* Exercise requirements: Copy out every line from the records that includes "what".

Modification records

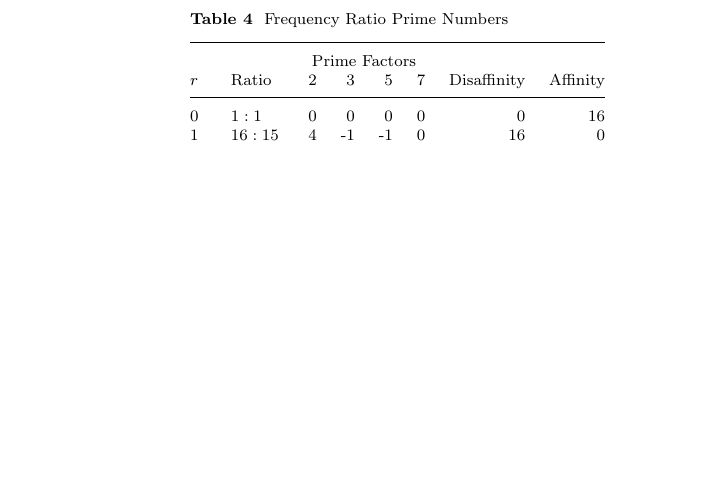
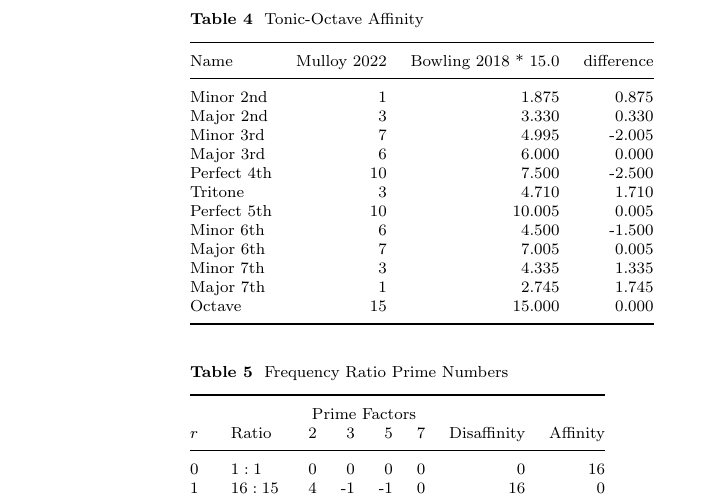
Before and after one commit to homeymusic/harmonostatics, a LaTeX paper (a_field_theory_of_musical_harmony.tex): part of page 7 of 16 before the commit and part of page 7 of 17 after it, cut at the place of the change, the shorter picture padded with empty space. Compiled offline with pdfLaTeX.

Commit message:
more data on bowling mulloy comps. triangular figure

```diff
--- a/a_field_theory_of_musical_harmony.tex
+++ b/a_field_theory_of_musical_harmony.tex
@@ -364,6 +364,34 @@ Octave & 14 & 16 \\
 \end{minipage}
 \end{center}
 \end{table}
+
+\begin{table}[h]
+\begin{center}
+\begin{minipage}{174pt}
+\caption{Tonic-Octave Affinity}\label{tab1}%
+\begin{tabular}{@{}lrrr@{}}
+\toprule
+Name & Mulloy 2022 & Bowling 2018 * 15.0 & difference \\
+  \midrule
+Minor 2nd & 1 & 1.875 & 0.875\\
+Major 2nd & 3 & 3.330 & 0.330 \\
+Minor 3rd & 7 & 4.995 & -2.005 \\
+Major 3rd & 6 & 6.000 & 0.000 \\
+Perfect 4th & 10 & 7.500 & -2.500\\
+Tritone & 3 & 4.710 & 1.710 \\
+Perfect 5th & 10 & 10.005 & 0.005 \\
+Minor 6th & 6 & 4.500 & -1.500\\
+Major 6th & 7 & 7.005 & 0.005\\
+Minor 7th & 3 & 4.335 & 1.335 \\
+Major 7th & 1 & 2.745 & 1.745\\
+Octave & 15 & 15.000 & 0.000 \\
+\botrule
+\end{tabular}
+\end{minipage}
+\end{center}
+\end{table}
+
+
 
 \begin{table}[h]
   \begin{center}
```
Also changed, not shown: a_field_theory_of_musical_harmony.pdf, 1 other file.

* * *

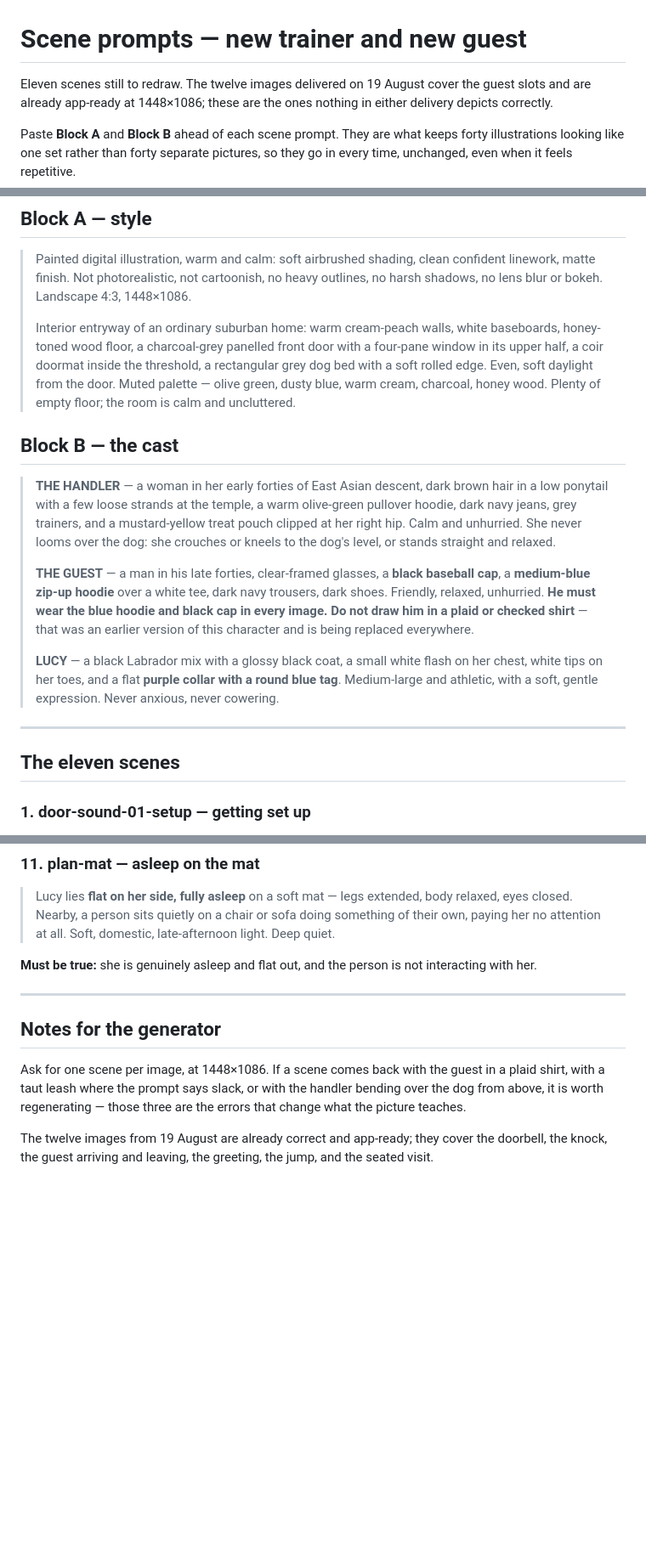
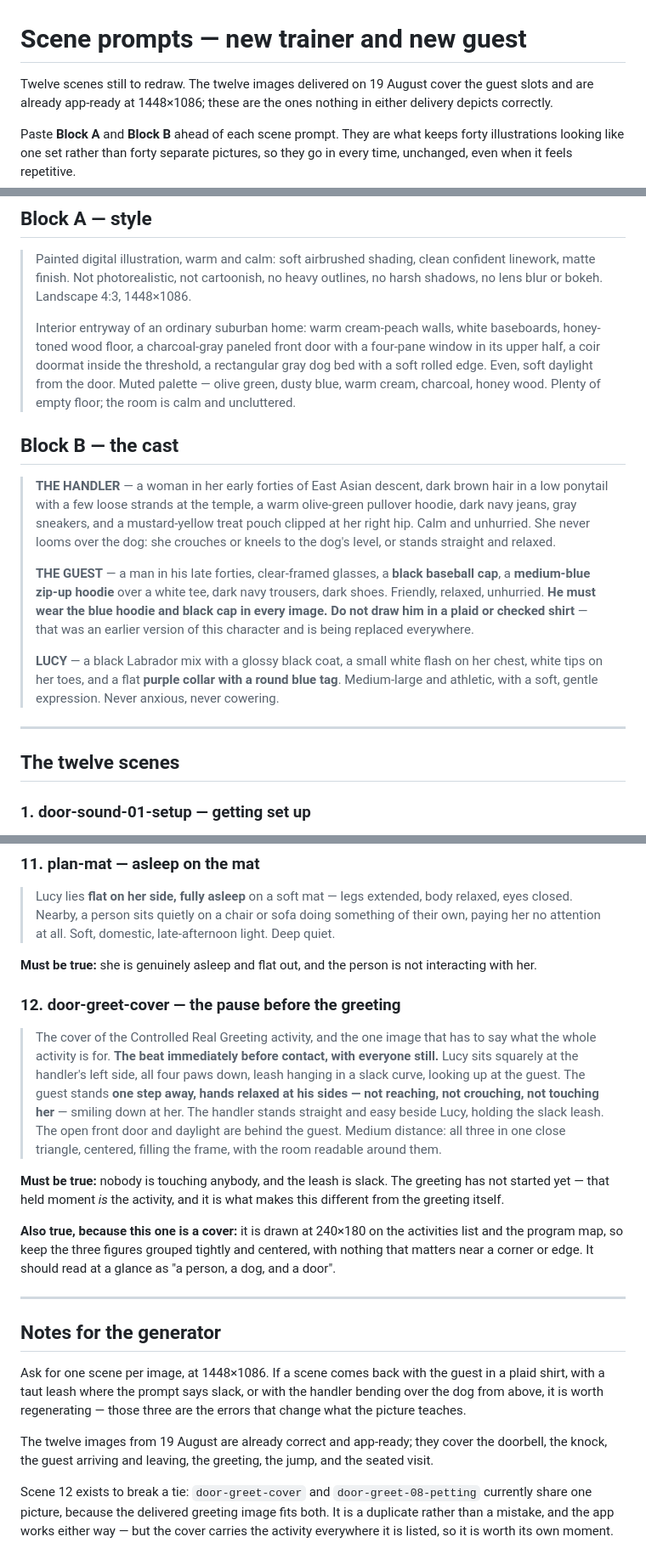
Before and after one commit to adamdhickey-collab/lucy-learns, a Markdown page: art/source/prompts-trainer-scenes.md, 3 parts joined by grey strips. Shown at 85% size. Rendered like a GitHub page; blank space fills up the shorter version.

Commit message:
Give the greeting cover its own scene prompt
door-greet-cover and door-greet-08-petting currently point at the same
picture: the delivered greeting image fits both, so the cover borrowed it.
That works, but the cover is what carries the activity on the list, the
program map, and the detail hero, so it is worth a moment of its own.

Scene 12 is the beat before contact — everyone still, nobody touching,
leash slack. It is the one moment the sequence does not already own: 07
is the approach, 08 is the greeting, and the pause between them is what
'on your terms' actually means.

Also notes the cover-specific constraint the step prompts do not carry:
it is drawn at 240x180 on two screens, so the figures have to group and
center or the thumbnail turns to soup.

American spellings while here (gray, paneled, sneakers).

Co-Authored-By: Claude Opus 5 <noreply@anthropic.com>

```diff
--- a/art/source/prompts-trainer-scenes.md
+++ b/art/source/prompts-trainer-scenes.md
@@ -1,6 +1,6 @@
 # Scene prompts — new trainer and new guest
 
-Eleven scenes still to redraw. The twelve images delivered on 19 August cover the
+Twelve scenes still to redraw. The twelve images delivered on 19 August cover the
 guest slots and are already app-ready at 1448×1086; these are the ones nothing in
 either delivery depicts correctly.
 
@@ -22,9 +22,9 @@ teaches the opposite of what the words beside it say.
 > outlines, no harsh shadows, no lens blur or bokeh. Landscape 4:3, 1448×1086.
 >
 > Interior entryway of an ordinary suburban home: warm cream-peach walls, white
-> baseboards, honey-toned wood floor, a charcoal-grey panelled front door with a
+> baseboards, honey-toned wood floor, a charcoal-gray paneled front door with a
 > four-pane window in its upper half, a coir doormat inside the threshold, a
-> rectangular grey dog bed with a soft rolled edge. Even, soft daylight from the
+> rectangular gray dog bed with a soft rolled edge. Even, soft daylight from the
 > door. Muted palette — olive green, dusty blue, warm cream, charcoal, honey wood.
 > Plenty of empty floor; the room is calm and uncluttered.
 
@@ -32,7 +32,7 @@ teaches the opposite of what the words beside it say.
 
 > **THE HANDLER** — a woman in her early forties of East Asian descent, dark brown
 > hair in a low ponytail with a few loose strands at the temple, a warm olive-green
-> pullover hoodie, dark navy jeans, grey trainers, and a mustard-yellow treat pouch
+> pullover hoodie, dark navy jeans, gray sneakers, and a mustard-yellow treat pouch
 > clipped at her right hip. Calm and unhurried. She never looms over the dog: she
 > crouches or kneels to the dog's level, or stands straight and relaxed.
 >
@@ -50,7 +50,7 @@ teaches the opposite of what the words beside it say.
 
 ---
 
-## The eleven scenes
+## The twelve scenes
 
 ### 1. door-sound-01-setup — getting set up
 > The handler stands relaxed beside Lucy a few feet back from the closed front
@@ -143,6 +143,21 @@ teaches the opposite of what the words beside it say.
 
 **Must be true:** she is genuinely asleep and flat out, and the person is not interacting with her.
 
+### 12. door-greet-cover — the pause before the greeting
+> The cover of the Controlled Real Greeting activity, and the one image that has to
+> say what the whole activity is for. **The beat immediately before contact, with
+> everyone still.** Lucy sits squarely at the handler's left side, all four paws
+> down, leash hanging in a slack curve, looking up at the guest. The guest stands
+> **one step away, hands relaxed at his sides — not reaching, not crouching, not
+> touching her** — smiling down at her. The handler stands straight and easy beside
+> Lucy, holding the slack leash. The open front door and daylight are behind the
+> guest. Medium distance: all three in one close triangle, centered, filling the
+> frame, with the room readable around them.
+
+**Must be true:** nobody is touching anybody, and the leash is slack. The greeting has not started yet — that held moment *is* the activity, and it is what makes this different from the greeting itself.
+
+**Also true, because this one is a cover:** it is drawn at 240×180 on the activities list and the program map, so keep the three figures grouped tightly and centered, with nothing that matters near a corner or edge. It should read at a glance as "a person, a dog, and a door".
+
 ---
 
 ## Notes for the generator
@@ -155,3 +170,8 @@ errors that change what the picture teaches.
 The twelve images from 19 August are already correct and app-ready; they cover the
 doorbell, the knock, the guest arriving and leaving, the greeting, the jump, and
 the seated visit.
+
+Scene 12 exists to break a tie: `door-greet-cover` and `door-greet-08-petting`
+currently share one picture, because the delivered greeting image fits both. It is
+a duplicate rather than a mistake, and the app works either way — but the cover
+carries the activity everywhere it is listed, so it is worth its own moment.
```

* Written answer:
That works, but the cover is what carries the activity on the list, the
is the approach, 08 is the greeting, and the pause between them is what
@@ -22,9 +22,9 @@ teaches the opposite of what the words beside it say.
@@ -32,7 +32,7 @@ teaches the opposite of what the words beside it say.
@@ -50,7 +50,7 @@ teaches the opposite of what the words beside it say.
@@ -143,6 +143,21 @@ teaches the opposite of what the words beside it say.
+> say what the whole activity is for. **The beat immediately before contact, with
+**Must be true:** nobody is touching anybody, and the leash is slack. The greeting has not started yet — that held moment *is* the activity, and it is what makes this different from the greeting itself.
@@ -155,3 +170,8 @@ errors that change what the picture teaches.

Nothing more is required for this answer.